* WORK INSTRUCTION
Among the entries below, find all lines that include "histórico" and copy them.

* DATASET EXTRACT

• • • • •

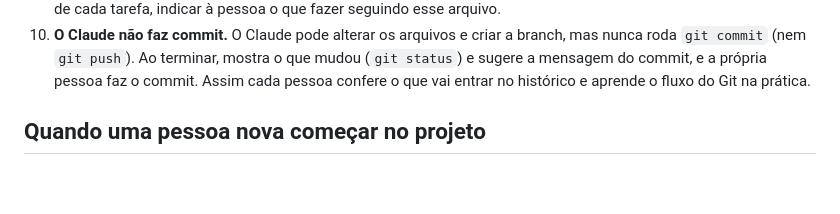
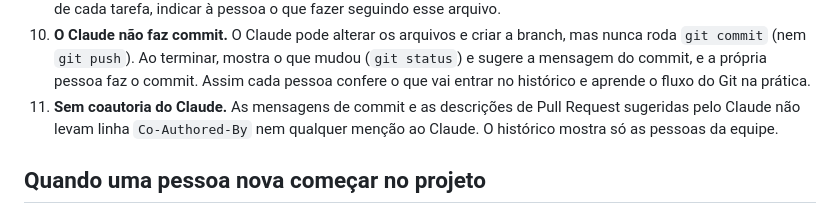
Before and after one commit to annaelizacc/ProjetoDeSoftware, a Markdown page: CLAUDE.md, the part around the change. GitHub-like rendering; blank space fills up the shorter version.

Commit message:
nova atualização de regras

```diff
--- a/CLAUDE.md
+++ b/CLAUDE.md
@@ -70,6 +70,10 @@
     terminar, mostra o que mudou (`git status`) e sugere a mensagem do
     commit, e a própria pessoa faz o commit. Assim cada pessoa confere o
     que vai entrar no histórico e aprende o fluxo do Git na prática.
+11. **Sem coautoria do Claude.** As mensagens de commit e as descrições
+    de Pull Request sugeridas pelo Claude não levam linha
+    `Co-Authored-By` nem qualquer menção ao Claude. O histórico mostra só
+    as pessoas da equipe.
 
 ## Quando uma pessoa nova começar no projeto
 
```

• • • • •

* PROBLEM SOLUTION
     que vai entrar no histórico e aprende o fluxo do Git na prática.
+    `Co-Authored-By` nem qualquer menção ao Claude. O histórico mostra só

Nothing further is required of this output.